According to Kyle Harrison, Kuykendall has already switched positions multiple times and has been successful at each of them. He doesn’t expect this week’s transition to be any different.

“Kuykendall is good at every position he’s been at,” Harrison said. “He’s been at, like, four different positions and he’s done great every time. It’s crazy. He’s never run the ball before and I’m not even worried about it. He can do anything Coach tells him to and he’ll do it hard, so I’m excited and I’m not worried about it.”

While Shane Gonzalez and Harrison share similar responsibilities in the backfield as halfback and tailback, the fullback position is the most unique of the bunch. Schofield played halfback last season, but switched to fullback for this season, so his responsibilities that now fall upon Kuykendall are quite different from the other two backs.

“Now it’s less fakes and more on the line, blocking, and more running up the middle, obviously,” Schofield said. “There’s a lot of deception with fakes, but now I’m more of the shorter yardage guy that just powers through the middle. Kyle, he can get some good breakaways and Shane has that, too.”

Now that Schofield’s season is likely over with because of his injury, he’ll take on a support role from the sidelines. He said he’ll be there for encouragement and advice if Kuykendall needs it, but he doesn’t expect the transition to be a difficult one for him.

“He’s a pretty smart kid, he just needs to run hard and stay low,” Schofield said. “Fullback isn’t a hard position. It’s quick to learn. Me and him are about the same size, so I’d just tell him to stay low and run hard.”

Having a number of different weapons in the backfield and a quarterback that can do damage with his legs gives the Panthers an advantage that most teams don’t have. While many teams, like Hutto, rely heavily upon one impact player, the Panthers’ system doesn’t require them to, according to Walker.

“It takes all 11 in this system,” Walker said. “We’re not reliant on that one quarterback like Hutto is. If they have a guy that can’t get it to their playmakers, their playmakers aren’t very good, so they’re relying pretty much on this one kid. We don’t have to rely on any one kid. We feel like we can put three kids out there that will play hard and a good offensive line and we can be successful.”

Having those other weapons in the backfield is a luxury for a guy like Harrison, who would likely be keyed in on by every defense they play against if it weren’t for the unpredictability of the Panthers’ ball-fake heavy system that keeps defenses guessing.

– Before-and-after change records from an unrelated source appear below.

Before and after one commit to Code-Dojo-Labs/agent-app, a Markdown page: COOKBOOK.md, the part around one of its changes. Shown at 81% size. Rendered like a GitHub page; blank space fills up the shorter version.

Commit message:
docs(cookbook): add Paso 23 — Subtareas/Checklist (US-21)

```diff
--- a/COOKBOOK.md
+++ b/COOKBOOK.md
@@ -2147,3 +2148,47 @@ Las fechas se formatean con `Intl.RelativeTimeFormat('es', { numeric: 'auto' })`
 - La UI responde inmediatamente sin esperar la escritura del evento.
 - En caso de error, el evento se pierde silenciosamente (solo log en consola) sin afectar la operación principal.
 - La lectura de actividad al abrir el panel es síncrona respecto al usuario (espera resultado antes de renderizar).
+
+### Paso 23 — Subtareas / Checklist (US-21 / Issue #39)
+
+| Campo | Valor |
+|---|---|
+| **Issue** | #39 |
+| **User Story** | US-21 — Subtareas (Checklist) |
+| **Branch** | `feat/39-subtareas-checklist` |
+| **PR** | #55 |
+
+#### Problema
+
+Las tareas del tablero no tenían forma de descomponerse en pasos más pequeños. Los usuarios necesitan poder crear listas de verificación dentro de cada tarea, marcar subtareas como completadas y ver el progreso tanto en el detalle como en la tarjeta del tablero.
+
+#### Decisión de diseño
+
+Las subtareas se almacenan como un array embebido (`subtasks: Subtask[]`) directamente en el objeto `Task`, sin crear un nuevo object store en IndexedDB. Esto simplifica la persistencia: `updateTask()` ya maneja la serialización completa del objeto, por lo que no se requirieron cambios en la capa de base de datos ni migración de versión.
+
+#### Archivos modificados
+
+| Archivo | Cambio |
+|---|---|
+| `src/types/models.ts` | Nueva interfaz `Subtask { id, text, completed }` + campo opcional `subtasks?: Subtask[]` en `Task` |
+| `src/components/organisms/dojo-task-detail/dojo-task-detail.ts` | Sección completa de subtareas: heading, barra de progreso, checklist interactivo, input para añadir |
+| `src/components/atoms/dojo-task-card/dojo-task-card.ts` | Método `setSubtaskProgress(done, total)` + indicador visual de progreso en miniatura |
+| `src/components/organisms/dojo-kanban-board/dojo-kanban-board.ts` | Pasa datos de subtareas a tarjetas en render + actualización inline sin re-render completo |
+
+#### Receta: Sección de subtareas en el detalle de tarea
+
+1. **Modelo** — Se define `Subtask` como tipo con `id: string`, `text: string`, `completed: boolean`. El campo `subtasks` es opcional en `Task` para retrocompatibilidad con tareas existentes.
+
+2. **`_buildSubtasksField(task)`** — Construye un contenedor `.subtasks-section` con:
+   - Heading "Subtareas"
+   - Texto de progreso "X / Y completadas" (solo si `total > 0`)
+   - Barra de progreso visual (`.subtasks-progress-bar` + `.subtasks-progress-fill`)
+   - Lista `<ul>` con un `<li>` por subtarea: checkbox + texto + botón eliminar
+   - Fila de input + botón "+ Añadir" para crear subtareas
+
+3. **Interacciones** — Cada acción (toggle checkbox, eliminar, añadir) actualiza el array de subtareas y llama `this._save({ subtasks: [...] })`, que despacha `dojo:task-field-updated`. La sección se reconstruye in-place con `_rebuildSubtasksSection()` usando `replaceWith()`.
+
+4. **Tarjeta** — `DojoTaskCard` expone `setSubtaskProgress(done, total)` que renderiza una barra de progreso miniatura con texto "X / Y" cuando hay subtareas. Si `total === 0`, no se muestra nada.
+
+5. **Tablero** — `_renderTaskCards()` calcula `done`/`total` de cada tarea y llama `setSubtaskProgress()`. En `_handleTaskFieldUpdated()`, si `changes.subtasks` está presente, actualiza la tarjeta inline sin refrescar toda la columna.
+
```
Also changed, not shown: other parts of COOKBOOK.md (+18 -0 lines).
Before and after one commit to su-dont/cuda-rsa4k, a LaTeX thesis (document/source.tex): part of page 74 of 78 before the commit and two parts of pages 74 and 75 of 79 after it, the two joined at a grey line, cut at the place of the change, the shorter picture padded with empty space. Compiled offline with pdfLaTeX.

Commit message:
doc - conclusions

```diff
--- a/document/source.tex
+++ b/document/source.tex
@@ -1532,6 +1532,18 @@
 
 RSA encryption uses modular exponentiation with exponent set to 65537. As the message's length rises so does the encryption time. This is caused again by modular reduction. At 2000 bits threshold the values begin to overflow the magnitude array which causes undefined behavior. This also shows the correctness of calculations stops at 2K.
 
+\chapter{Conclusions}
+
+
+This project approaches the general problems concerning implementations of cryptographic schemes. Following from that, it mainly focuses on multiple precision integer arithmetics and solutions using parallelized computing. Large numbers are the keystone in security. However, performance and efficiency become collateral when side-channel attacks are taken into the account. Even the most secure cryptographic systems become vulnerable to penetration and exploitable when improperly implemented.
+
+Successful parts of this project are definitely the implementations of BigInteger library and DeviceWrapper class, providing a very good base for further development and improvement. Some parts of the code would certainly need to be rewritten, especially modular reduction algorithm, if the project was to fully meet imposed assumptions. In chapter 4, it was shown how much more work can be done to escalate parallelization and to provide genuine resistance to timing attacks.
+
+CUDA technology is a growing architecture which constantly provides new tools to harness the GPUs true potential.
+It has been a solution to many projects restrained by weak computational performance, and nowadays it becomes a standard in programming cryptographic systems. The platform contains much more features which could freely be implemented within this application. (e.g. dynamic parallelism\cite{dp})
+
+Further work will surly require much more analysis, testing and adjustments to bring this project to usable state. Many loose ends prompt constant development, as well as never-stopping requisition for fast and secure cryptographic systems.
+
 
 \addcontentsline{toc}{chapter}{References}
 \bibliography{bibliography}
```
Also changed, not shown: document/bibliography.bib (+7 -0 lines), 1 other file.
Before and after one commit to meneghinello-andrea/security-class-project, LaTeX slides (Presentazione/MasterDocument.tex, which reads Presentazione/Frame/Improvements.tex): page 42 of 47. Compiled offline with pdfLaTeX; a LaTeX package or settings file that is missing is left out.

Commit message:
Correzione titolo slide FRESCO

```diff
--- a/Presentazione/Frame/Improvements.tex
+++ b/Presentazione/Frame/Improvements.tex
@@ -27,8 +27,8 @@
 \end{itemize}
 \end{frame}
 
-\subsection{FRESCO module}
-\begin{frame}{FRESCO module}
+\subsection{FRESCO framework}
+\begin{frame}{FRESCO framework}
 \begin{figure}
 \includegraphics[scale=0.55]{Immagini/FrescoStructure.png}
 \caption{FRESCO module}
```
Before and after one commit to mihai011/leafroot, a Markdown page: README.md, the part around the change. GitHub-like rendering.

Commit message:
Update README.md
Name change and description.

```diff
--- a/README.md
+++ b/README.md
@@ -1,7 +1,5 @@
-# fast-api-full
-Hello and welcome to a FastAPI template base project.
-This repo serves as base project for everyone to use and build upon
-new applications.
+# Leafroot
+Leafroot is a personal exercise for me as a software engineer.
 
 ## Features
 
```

“You’ve just got to do your job, and you know the other two are going to do their jobs, too,” Harrison said. “It’s nice, because if they’re trying to key somebody, they can’t key all three of us. We’re too good and we’re too fast, so they have to pick somebody, but we have two others, maybe three others with (Jacob) Cearley.”

Gonzalez has performed surprisingly well for a first-year running back so far this season, which makes it even harder for the defense to key in on one guy. With Kuykendall running up the middle and Harrison and Gonzalez capable of taking off for a touchdown on any given play, defenses have their hands full every time they take on the Panthers.

Having two other starting-caliber running backs in the backfield allows Harrison some much-needed rest, but he admitted that it can be tough having to split carries. With that being said, he understands that there’s no room for selfishness on the Liberty Hill football team as everybody is expected to fill their role, and that’s what makes them so dangerous.

“I like it, because you know you can get your rest, but at the same time, you want to get the ball every time,” Harrison said. “You can’t be selfish in this offense, though. Whenever you don’t have the ball, you’ve got to be blocking your life off for the guy running. It’s fun, though, because we all have different plays and the defense usually isn’t ready for it.”